[INPUT FOR THIS TASK — start]
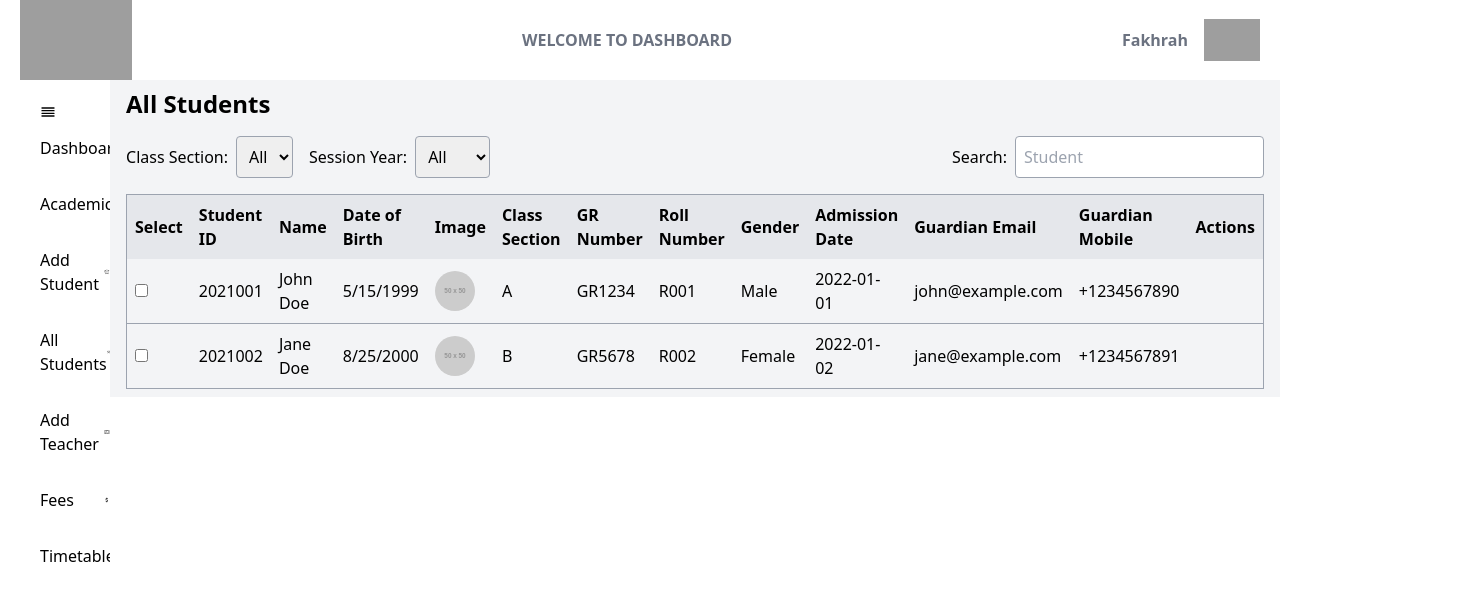
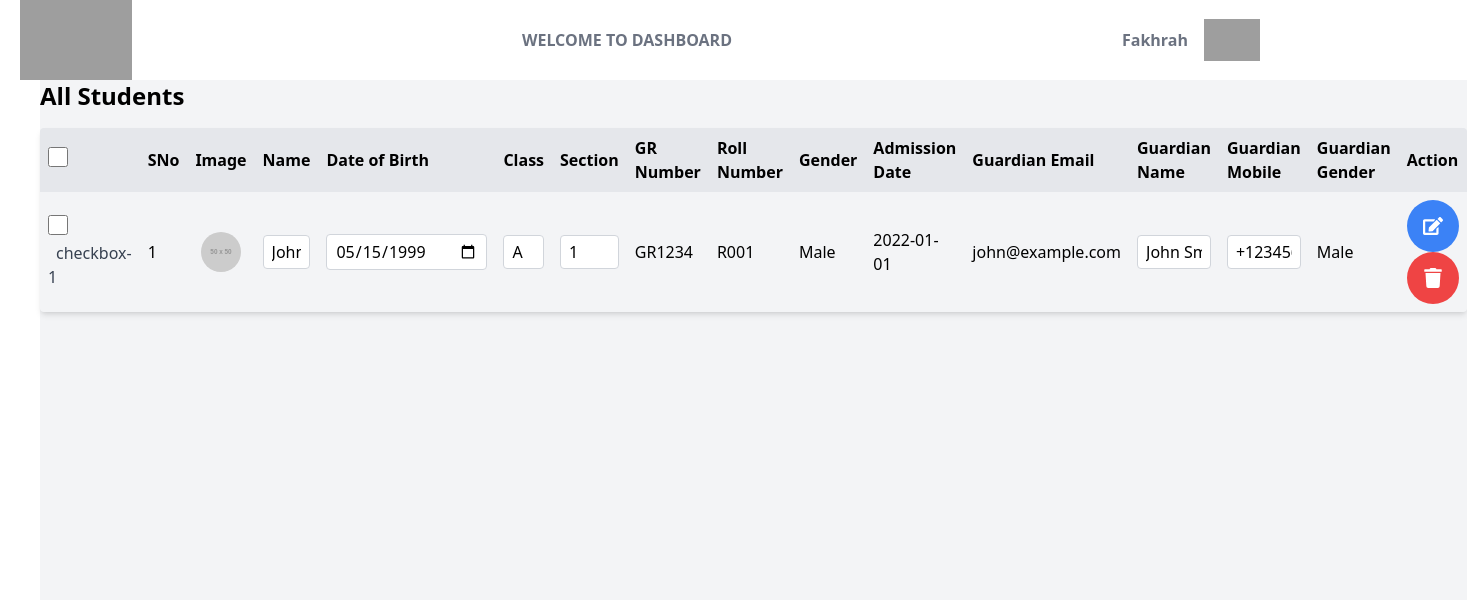
Before and after one commit to fakhra99/SMS, a React (Create React App) app in the folder frontend/: page /allstudents in a window 1280 px wide. Shown: the top 600 px of the page, 1467 px wide, since content can reach past the window. Built offline with nearby package versions, Linux system fonts and the light colour scheme; grey boxes are pictures that could not be loaded.

Commit message:
Action Icons and Checkboxes component added to AllStudent page

```diff
--- /dev/null
+++ b/frontend/src/Components/ActionIcons/ActionIcon.jsx
@@ -0,0 +1,27 @@
+import React from "react";
+import { FaEdit, FaTrash } from "react-icons/fa";
+
+const ActionIcons = ({ onEditClick, onDeleteClick, disabled }) => {
+  return (
+    <div className="action-icons">
+      <button
+        type="button"
+        disabled={disabled}
+        onClick={onEditClick}
+        className="rounded-full bg-blue-500 text-white px-4 py-4 hover:bg-blue-700 focus:outline-none focus:ring-2 focus:ring-offset-2 focus:ring-blue-500"
+      >
+        <FaEdit size={20} />
+      </button>
+      <button
+        type="button"
+        disabled={disabled}
+        onClick={onDeleteClick}
+        className="rounded-full bg-red-500 text-white px-4 py-4 hover:bg-red-700 focus:outline-none focus:ring-2 focus:ring-offset-2 focus:ring-red-500"
+      >
+        <FaTrash size={20} />
+      </button>
+    </div>
+  );
+};
+
+export default ActionIcons;
--- /dev/null
+++ b/frontend/src/Components/CheckBoxes/CheckBoxes.jsx
@@ -0,0 +1,17 @@
+import React from "react";
+
+const Checkbox = ({ isChecked, onChange, label }) => {
+  return (
+    <div className="checkbox-container">
+      <input
+        type="checkbox"
+        checked={isChecked}
+        onChange={onChange}
+        className="w-5 h-5 rounded-full border-gray-900 border-2 focus:ring-2 focus:ring-offset-2 focus:ring-indigo-500"
+      />
+      {label && <label htmlFor={label} className="ml-2 text-gray-700">{label}</label>}
+    </div>
+  );
+};
+
+export default Checkbox;
--- a/frontend/src/Pages/AllStudents/AllStudents.jsx
+++ b/frontend/src/Pages/AllStudents/AllStudents.jsx
@@ -1,202 +1,175 @@
-import React, { useState, useEffect } from 'react';
+import React, { useState } from 'react';
+import { FaEdit, FaTrash } from 'react-icons/fa';
+import ActionIcons from '../../Components/ActionIcons/ActionIcon';
+import Checkbox from '../../Components/CheckBoxes/CheckBoxes';
+ // Import your Checkbox component
 
 const AllStudents = () => {
-  const [students, setStudents] = useState([]);
-  const [selectedStudents, setSelectedStudents] = useState([]);
-  const [filter, setFilter] = useState({ classSection: '', sessionYear: '' });
-  const [searchTerm, setSearchTerm] = useState('');
-
-  useEffect(() => {
-    // Generate dummy student data
-    const dummyStudents = [
+  const [selectAll, setSelectAll] = useState(false);
+  const [students, setStudents] = useState([
+    // Add some initial dummy student data here
     {
-        _id: 1,
-        studentId: '2021001',
+      id: 1,
+      checkbox: false, // Checkbox state for each student
+      image: '', // Replace with image URL or path
       name: 'John Doe',
       dateOfBirth: new Date('1999-05-15'),
-        imageUrl: 'https://via.placeholder.com/50',
-        classSection: 'A',
+      class: 'A',
+      section: '1',
       grNumber: 'GR1234',
       rollNumber: 'R001',
       gender: 'Male',
       admissionDate: '2022-01-01',
       guardianEmail: 'john@example.com',
-        guardianMobile: '+1234567890'
+      guardianName: 'John Smith', // Replace with guardian name
+      guardianMobile: '+1234567890',
+      guardianGender: 'Male', // Replace with guardian gender
     },
-      {
-        _id: 2,
-        studentId: '2021002',
-        name: 'Jane Doe',
-        dateOfBirth: new Date('2000-08-25'),
-        imageUrl: 'https://via.placeholder.com/50',
-        classSection: 'B',
-        grNumber: 'GR5678',
-        rollNumber: 'R002',
-        gender: 'Female',
-        admissionDate: '2022-01-02',
-        guardianEmail: 'jane@example.com',
-        guardianMobile: '+1234567891'
-      },
-      // Add more dummy student objects as needed
-    ];
-
-    // Set the dummy student data to the state
-    setStudents(dummyStudents);
-  }, []);
+  ]);
 
   const handleCheckboxChange = (studentId) => {
-    // Check if the student is already selected
-    const isSelected = selectedStudents.includes(studentId);
-
-    // If already selected, remove it from selectedStudents, otherwise add it
-    setSelectedStudents(isSelected
-      ? selectedStudents.filter(id => id !== studentId)
-      : [...selectedStudents, studentId]);
+    setStudents(
+      students.map((student) =>
+        student.id === studentId ? { ...student, checkbox: !student.checkbox } : student
+      )
+    );
+  };
+  const handleSelectAll = () => {
+    setSelectAll(!selectAll);
+    setStudents(students.map((student) => ({ ...student, checkbox: !selectAll })));
   };
 
-  const handleEdit = (studentId) => {
-    // Handle edit action
-    console.log(`Edit student with ID: ${studentId}`);
+  const handleInputChange = (event, studentId) => {
+    const {name, value } = event.target;
+    setStudents(
+      students.map((student) =>
+        student.id === studentId ? { ...student, [name]: value } : student
+      )
+    );
   };
 
-  const handleInactive = (studentId) => {
-    // Handle inactive action
-    console.log(`Inactivate student with ID: ${studentId}`);
-  };
+  return (
+    <div className="flex flex-col min-h-screen bg-gray-100">
+      <h1 className="text-2xl font-bold mb-4">All Students</h1>
 
-  const handleDelete = (studentId) => {
-    // Handle delete action
-    console.log(`Delete student permanently with ID: ${studentId}`);
-  };
-
-  const handleClassSectionChange = (event) => {
-    setFilter({ ...filter, classSection: event.target.value });
-  };
-
-  const handleSessionYearChange = (event) => {
-    setFilter({ ...filter, sessionYear: event.target.value });
-  };
-
-  const handleSearch = (event) => {
-    setSearchTerm(event.target.value);
-  };
-
-  // Filter students based on selected class section, session year, and search term
-  const filteredStudents = students.filter(student => {
-    return (
-      (!filter.classSection || student.classSection === filter.classSection) &&
-      (!filter.sessionYear || student.admissionDate.includes(filter.sessionYear)) &&
-      (student.name.toLowerCase().includes(searchTerm.toLowerCase()) ||
-       student.classSection.toLowerCase().includes(searchTerm.toLowerCase()) ||
-       student.studentId.includes(searchTerm))
-    );
-  });
-
-  return (
-    <div className="flex justify-center items-center bg-gray-100">
-      <div className="container mx-auto px-4 py-2">
-        <h1 className="text-2xl font-bold mb-4">All Students</h1>
-        <div className="flex justify-between mb-4">
-          <div className="flex">
-            <div className="mr-4">
-              <label htmlFor="classSection">Class Section:</label>
-              <select
-                id="classSection"
-                className="ml-2 p-2 border border-gray-400 rounded"
-                onChange={handleClassSectionChange}
-              >
-                <option value="">All</option>
-                <option value="A">A</option>
-                <option value="B">B</option>
-                {/* Add more options for class sections as needed */}
-              </select>
-            </div>
-            <div>
-              <label htmlFor="sessionYear">Session Year:</label>
-              <select
-                id="sessionYear"
-                className="ml-2 p-2 border border-gray-400 rounded"
-                onChange={handleSessionYearChange}
-              >
-                <option value="">All</option>
-                {Array.from({ length: 25 }, (_, i) => 2000 + i).map(year => (
-                  <option key={year} value={year}>{year}</option>
-                ))}
-                {/* Generate options for session years from 2000 to 2024 */}
-              </select>
-            </div>
-          </div>
-          <div>
-            <label htmlFor="search">Search:</label>
-            <input
-              type="text"
-              id="search"
-              className="ml-2 p-2 border border-gray-400 rounded"
-              placeholder="Student"
-              onChange={handleSearch}
-            />
-          </div>
-        </div>
-        <table className="w-full border border-gray-400">
+      <table className="w-full shadow-md rounded overflow-hidden mx-auto sm:w-full lg:w-3/4">
         <thead>
-            <tr className="bg-gray-200 text-left">
-              <th className="p-2">Select</th>
-              <th className="p-2">Student ID</th>
+          <tr className="text-left bg-gray-200">
+            <th className="p-2 w-4">
+            <Checkbox isChecked={selectAll} onChange={handleSelectAll} />
+            </th>
+            <th className="p-2">SNo</th>
+            <th className="p-2">Image</th>
             <th className="p-2">Name</th>
             <th className="p-2">Date of Birth</th>
-              <th className="p-2">Image</th>
-              <th className="p-2">Class Section</th>
+            <th className="p-2">Class</th>
+            <th className="p-2">Section</th>
             <th className="p-2">GR Number</th>
             <th className="p-2">Roll Number</th>
             <th className="p-2">Gender</th>
             <th className="p-2">Admission Date</th>
             <th className="p-2">Guardian Email</th>
+            <th className="p-2">Guardian Name</th>
             <th className="p-2">Guardian Mobile</th>
-              <th className="p-2">Actions</th>
+            <th className="p-2">Guardian Gender</th>
+            <th className="p-2">Action</th>
           </tr>
         </thead>
         <tbody>
-            {filteredStudents.map((student) => (
-              <tr key={student._id} className="border-b border-gray-400">
+          {students.map((student, index) => (
+            <tr key={student.id} className="hover:bg-gray-100">
+              <td className="p-2 w-4">
+                <Checkbox
+                  isChecked={student.checkbox}
+                  onChange={() => handleCheckboxChange(student.id)}
+                  label={`checkbox-${student.id}`}
+                />
+              </td>
+              <td className="p-2">{index + 1}</td>
+              <td className="p-2">
+                <img
+                  className="h-10 w-10 rounded-full object-cover mx-auto"
+                  src={student.image}
+                  alt={student.name}
+                  onError={(event) => {
+                    event.target.src = 'https://via.placeholder.com/50'; // Placeholder image on error
+                  }}
+                />
+              </td>
               <td className="p-2">
                 <input
-                    type="checkbox"
-                    checked={selectedStudents.includes(student._id)}
-                    onChange={() => handleCheckboxChange(student._id)}
+                  type="text"
+                  className="w-full border border-gray-300 rounded px-2 py-1"
+                  name="name"
+                  value={student.name}
+                  onChange={(event) => handleInputChange(event, student.id, 'name')}
                 />
               </td>
-                <td className="p-2">{student.studentId}</td>
-                <td className="p-2">{student.name}</td>
-                <td className="p-2">{student.dateOfBirth.toLocaleDateString()}</td>
               <td className="p-2">
-                  {student.imageUrl && (
-                    <img src={student.imageUrl} alt={student.name} className="w-10 h-10 rounded-full"/>
-                  )}
+                <input
+                  type="date"
+                  className="w-full border border-gray-300 rounded px-2 py-1"
+                  name="dateOfBirth"
+                  value={student.dateOfBirth.toISOString().substr(0, 10)} // Convert Date object to ISO string
+                  onChange={(event) => handleInputChange(event, student.id, 'dateOfBirth')}
+                />
               </td>
-                <td className="p-2">{student.classSection}</td>
+              <td className="p-2">
+                <input
+                  type="text"
+                  className="w-full border border-gray-300 rounded px-2 py-1"
+                  name="class"
+                  value={student.class}
+                  onChange={(event) => handleInputChange(event, student.id, 'class')}
+                />
+              </td>
+              <td className="p-2">
+                <input
+                  type="text"
+                  className="w-full border border-gray-300 rounded px-2 py-1"
+                  name="section"
+                  value={student.section}
+                  onChange={(event) => handleInputChange(event, student.id, 'section')}
+                />
+              </td>
               <td className="p-2">{student.grNumber}</td>
               <td className="p-2">{student.rollNumber}</td>
               <td className="p-2">{student.gender}</td>
               <td className="p-2">{student.admissionDate}</td>
               <td className="p-2">{student.guardianEmail}</td>
-                <td className="p-2">{student.guardianMobile}</td>
               <td className="p-2">
-                  <span className="mr-2 cursor-pointer" title="Edit" onClick={() => handleEdit(student._id)}>
-                    <i className="fas fa-edit text-blue-500"></i>
-                  </span>
-                  <span className="mr-2 cursor-pointer" title="Inactive" onClick={() => handleInactive(student._id)}>
-                    <i className="fas fa-user-slash text-yellow-500"></i>
-                  </span>
-                  <span className="cursor-pointer" title="Delete Permanently" onClick={() => handleDelete(student._id)}>
-                    <i className="fas fa-trash text-red-500"></i>
-                  </span>
+                <input
+                  type="text"
+                  className="w-full border border-gray-300 rounded px-2 py-1"
+                  name="guardianName"
+                  value={student.guardianName}
+                  onChange={(event) => handleInputChange(event, student.id, 'guardianName')}
+                />
+              </td>
+              <td className="p-2">
+                <input
+                  type="tel"
+                  className="w-full border border-gray-300 rounded px-2 py-1"
+                  name="guardianMobile"
+                  value={student.guardianMobile}
+                  onChange={(event) => handleInputChange(event, student.id, 'guardianMobile')}
+                />
+              </td>
+              <td className="p-2">{student.guardianGender}</td>
+              <td className="p-2">
+                <div className="flex">
+                  <ActionIcons
+                    onEditClick={() => console.log('Edit clicked')} // Replace console.log with your edit functionality
+                    onDeleteClick={() => console.log('Delete clicked')} // Replace console.log with your delete functionality
+                    disabled={false} // Set disabled based on your logic
+                  />
+                </div>
               </td>
             </tr>
           ))}
         </tbody>
       </table>
     </div>
-    </div>
   );
 };
 
```
Also changed, not shown: frontend/src/App.js (+7 -0 lines). Lines whose indentation alone changed are shown as unchanged.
[INPUT FOR THIS TASK — finish]
For each line above that includes "already", make a copy.

-    // Check if the student is already selected
-    // If already selected, remove it from selectedStudents, otherwise add it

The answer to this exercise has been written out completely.